January 8, 2024
Little Larvae to Hit the Big Screen
Growing up deep in the mountains of Colorado, Mel Lemke caught her early glimpses of the sea in IMAX films at the Denver Museum of Nature & Science.
Years later, she decided to study marine biology at the University of Oregon. During a deep-sea biology course, Craig Young, professor and director of the Oregon Institute of Marine Biology (OIMB) in the College of Arts and Sciences, made her an offer: He was leading a research cruise, and he had extra room.
Lemke said yes immediately.
“It’s also going to be an IMAX movie,” he added. Her response? “Even cooler.”
Born in the Abyss, planned for a 2024 release, tells the story of UO faculty and students conducting deep-sea larvae research along the East Coast. The film will highlight their fascination with these little-known wonders, with the goal of inspiring others to become involved in their discovery.
It all started with Alvin, the “most famous submarine in the world,” according to Young. Alvin helped find the sunken wreckage of the Titanic and discover deep-sea hydrothermal vents—hot springs where seawater and magma combine to enable a rare set of organisms to thrive without any sunlight.
The submarine underwent renovations in 2021, allowing it to go deeper into the ocean.

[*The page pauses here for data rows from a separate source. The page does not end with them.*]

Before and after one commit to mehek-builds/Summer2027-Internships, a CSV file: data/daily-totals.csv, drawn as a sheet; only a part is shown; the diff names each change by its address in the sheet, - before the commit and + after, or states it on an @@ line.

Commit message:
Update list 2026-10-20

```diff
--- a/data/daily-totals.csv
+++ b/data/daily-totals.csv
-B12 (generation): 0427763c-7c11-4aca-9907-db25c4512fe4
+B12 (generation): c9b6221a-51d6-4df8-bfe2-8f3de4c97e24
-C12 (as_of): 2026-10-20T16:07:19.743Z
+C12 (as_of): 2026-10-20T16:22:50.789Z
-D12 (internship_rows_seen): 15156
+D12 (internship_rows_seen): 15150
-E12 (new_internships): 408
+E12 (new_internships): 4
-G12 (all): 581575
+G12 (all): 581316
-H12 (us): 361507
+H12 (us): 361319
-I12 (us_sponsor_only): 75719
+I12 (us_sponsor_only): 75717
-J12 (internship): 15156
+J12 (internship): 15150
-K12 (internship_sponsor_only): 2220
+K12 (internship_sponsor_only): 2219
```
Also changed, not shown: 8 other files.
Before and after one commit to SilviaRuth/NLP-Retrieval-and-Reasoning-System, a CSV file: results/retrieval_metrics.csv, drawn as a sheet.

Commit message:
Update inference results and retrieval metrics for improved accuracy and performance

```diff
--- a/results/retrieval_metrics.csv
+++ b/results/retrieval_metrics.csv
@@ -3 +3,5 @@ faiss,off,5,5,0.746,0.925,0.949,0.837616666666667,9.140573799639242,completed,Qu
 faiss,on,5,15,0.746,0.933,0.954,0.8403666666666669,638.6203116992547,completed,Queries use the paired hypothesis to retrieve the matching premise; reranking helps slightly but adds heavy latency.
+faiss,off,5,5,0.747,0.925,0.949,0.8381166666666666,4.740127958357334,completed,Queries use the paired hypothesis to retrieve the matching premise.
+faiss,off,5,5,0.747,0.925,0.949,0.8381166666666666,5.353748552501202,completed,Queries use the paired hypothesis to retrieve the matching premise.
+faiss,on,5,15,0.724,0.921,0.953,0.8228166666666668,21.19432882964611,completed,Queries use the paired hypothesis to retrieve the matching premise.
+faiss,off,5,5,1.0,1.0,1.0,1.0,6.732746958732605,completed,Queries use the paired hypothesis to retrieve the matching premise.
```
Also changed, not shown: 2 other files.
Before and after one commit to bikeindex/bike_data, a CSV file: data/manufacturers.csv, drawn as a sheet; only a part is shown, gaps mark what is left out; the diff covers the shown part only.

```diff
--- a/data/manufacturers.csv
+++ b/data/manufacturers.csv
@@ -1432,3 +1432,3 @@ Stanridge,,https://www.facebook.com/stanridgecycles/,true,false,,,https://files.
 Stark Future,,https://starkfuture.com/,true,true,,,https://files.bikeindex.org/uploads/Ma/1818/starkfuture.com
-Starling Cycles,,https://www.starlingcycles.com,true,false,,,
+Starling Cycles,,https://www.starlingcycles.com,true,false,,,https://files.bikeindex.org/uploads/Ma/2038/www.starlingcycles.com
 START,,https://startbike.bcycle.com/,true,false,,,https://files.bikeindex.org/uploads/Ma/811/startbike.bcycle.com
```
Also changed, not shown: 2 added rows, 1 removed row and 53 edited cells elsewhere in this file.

Its next destination was Young’s research cruise to help his team collect data and gather observations. Filmmaker Stephen Low, who has a history of making films about the deep sea, was right behind.
In the fall of 2022, Young, a dozen or so other faculty and students, and a three-person film crew set sail from Pensacola, Florida, to the Louisiana coast and up the East Coast to Maryland.
Their research was focused on larvae, which Young defines as “little babies,” at methane seeps—areas where methane bubbles up from the seafloor and, like hydrothermal vents, creates the conditions for an ecosystem. The researchers were studying all the species of larvae they found there, but they were especially interested in the bright pink and magenta larvae of bathymodiolin mussels that dominate those areas.
During the voyage, the film crew interviewed the researchers and staged some shots. They filmed researchers zipping around the ship on a skiff, including a rare moment when students had the opportunity to touch the ocean—something the ship was too high to allow.
Mostly, the researchers went about their business as usual. While working long hours and going days without showering, they didn’t always feel camera-ready.
“You’re focused on the work, not on being a put-together human,” explains Caitlin Plowman, OIMB PhD candidate.
Showing what’s possible
With the filming complete, the film crew has now turned its attention to creating computer graphics. Low says this is “the hard, expensive, slow part.” But it’s also essential to help the audience understand how marine biologists study the deep sea.
That understanding, and the researchers’ fascination with their tiny subjects, are at the heart of the film.
Larvae are bizarre, beautiful, and “will capture a lot of imaginations,” says OIMB PhD candidate Lauren Rice. “I hope they inspire some people.”
But the IMAX film will capture more than the wonders of deep-sea larvae. It also has the potential to expose future generations of young women to new possibilities. Most of the researchers on the cruise were women, and Lemke emphasizes the importance of showing children the diversity of lives women can lead.
Looking back on her early exposure to IMAX films, she reflects, “it would have been really cool to see a bunch of young women working together on something amazing.”
Low adds, “There are young people doing incredible things, and they do so in part because they’ve seen that it’s possible.”
—Story by Vishva Nalamalapu, College of Arts and Sciences